__Input data__
*** Block opens ***

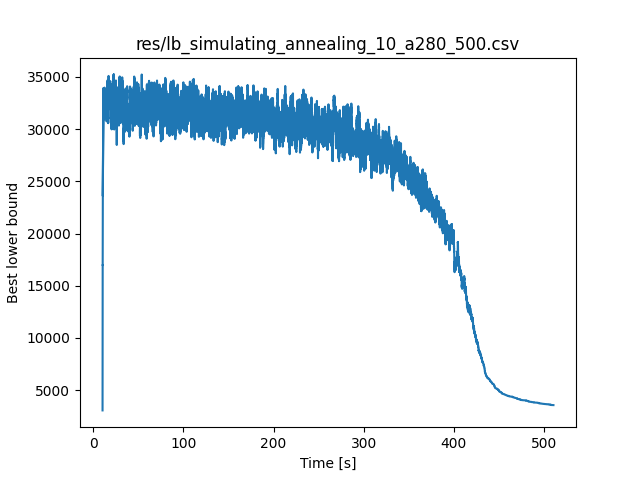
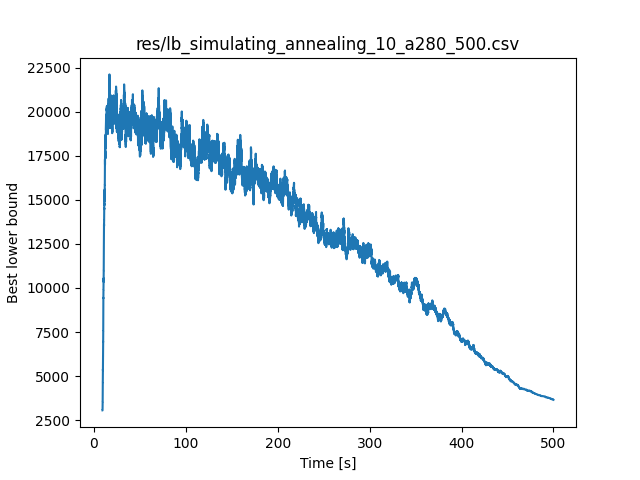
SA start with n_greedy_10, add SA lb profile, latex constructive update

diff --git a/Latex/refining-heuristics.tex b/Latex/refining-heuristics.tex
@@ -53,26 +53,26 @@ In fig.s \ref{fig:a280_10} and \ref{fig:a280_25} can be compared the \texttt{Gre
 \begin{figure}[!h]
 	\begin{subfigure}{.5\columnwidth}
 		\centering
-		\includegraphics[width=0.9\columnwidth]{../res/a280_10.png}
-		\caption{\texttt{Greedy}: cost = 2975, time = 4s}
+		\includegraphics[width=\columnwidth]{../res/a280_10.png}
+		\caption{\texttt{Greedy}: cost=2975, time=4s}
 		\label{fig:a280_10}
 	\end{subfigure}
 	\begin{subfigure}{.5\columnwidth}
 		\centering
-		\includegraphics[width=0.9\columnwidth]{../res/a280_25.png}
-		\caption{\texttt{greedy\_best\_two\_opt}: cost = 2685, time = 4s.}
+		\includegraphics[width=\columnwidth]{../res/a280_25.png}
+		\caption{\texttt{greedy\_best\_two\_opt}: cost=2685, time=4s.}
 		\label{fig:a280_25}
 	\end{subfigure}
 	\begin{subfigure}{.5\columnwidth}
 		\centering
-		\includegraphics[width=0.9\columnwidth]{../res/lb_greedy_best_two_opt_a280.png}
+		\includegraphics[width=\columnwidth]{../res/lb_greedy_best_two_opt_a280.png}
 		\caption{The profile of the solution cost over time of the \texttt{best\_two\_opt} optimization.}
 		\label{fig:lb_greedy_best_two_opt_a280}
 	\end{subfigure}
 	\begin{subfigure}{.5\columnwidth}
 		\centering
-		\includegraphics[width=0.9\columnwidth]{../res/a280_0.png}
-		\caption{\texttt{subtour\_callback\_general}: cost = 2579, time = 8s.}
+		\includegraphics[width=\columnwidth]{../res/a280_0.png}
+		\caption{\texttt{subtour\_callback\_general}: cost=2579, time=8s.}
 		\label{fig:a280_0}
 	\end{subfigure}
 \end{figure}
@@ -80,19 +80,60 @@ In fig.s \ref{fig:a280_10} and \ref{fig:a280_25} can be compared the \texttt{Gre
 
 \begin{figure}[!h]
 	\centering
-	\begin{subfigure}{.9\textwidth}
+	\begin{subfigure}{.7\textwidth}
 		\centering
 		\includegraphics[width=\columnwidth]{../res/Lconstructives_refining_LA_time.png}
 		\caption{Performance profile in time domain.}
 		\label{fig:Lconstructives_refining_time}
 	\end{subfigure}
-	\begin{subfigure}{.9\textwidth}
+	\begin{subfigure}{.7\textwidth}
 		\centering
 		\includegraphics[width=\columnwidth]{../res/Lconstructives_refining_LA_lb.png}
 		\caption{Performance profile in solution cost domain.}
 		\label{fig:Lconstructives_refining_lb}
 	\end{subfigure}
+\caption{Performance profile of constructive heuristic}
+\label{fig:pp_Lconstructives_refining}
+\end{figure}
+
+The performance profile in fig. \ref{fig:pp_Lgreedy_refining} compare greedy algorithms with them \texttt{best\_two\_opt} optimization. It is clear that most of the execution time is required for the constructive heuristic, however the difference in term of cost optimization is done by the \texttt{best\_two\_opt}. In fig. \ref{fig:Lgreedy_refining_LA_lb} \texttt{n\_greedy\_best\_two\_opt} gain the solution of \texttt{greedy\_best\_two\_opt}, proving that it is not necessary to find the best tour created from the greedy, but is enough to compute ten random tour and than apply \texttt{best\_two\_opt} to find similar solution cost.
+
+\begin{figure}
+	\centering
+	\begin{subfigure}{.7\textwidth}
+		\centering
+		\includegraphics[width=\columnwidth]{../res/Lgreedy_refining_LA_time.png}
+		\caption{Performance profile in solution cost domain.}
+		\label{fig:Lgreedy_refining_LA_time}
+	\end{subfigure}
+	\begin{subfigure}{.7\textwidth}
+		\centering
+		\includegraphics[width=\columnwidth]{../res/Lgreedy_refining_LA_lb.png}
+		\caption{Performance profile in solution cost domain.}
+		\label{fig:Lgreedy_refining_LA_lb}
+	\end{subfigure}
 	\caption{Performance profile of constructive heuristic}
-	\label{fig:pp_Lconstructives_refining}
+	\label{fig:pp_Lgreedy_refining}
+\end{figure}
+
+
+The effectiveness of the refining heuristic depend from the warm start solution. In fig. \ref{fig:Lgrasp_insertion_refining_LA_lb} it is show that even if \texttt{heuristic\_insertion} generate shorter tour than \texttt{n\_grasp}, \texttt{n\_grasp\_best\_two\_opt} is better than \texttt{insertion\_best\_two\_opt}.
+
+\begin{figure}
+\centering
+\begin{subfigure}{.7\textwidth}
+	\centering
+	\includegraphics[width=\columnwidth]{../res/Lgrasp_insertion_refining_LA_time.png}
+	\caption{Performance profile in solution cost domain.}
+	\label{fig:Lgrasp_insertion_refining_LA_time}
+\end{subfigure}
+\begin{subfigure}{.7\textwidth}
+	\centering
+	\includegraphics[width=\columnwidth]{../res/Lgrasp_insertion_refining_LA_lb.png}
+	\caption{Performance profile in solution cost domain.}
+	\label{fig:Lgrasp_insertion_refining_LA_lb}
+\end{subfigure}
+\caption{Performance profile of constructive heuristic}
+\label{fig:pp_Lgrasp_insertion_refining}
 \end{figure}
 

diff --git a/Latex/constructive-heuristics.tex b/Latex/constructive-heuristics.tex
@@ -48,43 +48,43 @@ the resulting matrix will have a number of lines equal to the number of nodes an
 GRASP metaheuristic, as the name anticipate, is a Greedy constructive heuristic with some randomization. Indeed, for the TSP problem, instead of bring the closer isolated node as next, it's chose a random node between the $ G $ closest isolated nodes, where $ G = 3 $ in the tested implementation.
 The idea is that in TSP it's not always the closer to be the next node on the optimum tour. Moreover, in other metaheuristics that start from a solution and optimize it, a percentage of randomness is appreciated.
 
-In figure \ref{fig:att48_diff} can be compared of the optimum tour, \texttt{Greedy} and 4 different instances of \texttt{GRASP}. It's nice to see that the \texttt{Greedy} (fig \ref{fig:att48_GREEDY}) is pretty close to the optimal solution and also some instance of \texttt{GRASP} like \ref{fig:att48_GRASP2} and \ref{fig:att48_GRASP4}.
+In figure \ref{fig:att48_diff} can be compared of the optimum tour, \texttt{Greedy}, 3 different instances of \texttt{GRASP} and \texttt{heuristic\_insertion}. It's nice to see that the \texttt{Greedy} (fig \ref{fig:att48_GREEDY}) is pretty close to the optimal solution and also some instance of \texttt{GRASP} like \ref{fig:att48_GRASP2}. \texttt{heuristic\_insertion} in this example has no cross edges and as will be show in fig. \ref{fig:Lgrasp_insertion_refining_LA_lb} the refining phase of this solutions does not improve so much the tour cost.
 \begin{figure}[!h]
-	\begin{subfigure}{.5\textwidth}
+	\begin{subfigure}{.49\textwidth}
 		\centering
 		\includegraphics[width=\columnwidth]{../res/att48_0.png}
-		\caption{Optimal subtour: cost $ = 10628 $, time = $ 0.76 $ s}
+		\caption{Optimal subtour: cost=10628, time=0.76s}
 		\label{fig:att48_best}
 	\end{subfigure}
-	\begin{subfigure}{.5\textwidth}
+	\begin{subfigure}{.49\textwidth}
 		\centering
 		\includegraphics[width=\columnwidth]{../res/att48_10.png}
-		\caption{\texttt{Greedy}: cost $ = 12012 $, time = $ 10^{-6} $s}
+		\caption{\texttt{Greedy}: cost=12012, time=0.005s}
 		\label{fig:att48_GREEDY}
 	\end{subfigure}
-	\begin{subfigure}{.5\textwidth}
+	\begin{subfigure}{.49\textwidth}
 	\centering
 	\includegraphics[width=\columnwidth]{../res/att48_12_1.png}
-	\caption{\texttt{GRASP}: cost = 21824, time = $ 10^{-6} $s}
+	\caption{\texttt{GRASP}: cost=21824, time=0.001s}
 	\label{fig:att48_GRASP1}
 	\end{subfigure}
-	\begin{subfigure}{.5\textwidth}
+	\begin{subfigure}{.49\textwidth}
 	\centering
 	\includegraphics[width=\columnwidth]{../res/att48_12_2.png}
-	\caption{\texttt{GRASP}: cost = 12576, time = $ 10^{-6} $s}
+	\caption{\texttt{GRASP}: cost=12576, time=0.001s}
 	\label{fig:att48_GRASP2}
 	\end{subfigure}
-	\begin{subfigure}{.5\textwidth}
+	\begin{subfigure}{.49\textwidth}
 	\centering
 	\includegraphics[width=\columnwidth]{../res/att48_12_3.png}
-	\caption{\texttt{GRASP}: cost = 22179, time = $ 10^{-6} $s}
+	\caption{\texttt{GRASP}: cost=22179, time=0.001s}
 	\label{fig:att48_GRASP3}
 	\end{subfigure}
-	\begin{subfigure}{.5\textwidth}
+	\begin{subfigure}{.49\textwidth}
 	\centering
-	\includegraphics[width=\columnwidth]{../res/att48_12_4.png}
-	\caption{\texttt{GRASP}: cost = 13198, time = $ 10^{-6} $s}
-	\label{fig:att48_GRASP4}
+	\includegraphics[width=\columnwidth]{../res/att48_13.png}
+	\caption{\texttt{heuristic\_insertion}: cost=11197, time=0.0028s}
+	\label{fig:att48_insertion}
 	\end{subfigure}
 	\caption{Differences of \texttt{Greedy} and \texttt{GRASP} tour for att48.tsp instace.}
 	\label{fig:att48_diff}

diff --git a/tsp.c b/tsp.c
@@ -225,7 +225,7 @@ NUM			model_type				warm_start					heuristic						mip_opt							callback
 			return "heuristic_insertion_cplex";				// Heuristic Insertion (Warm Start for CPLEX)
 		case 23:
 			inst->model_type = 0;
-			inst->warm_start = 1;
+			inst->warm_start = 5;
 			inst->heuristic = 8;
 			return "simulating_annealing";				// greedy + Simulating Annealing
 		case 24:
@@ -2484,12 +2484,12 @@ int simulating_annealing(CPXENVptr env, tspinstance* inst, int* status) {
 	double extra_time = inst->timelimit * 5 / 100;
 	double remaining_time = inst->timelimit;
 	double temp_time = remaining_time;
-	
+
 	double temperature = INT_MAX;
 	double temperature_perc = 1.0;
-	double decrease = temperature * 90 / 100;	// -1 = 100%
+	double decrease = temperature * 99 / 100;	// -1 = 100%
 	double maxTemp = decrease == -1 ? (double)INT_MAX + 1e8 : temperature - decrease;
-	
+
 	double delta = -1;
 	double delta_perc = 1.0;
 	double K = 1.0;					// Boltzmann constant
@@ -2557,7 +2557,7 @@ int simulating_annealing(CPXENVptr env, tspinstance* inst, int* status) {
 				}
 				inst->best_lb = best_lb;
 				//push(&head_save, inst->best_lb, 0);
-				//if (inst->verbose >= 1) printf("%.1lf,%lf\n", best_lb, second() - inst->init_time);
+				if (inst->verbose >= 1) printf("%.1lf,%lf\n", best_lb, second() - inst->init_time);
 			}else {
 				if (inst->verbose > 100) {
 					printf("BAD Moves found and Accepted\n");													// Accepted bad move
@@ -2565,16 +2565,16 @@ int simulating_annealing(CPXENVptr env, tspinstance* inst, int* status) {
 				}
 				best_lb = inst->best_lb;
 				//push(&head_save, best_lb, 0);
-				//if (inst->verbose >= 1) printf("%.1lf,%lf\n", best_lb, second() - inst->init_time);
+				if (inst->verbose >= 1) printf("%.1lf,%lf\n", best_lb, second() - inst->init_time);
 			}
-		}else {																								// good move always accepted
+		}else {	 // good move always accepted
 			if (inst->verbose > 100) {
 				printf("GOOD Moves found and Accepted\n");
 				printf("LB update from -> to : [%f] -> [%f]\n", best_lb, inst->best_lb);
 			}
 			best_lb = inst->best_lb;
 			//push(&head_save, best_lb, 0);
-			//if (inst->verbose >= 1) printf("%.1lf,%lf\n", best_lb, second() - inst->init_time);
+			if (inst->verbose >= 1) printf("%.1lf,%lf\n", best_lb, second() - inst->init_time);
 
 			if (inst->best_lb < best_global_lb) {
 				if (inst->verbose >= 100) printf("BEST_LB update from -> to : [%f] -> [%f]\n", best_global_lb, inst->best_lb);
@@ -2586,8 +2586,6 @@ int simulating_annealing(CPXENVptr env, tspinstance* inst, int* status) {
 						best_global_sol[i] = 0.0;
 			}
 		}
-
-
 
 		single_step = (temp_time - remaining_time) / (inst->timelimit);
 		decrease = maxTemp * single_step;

*** Block closes ***

__Assigned task__
By examining the material line by line, establish how many lines contain "printf" and give only that number.

__Written solution__
10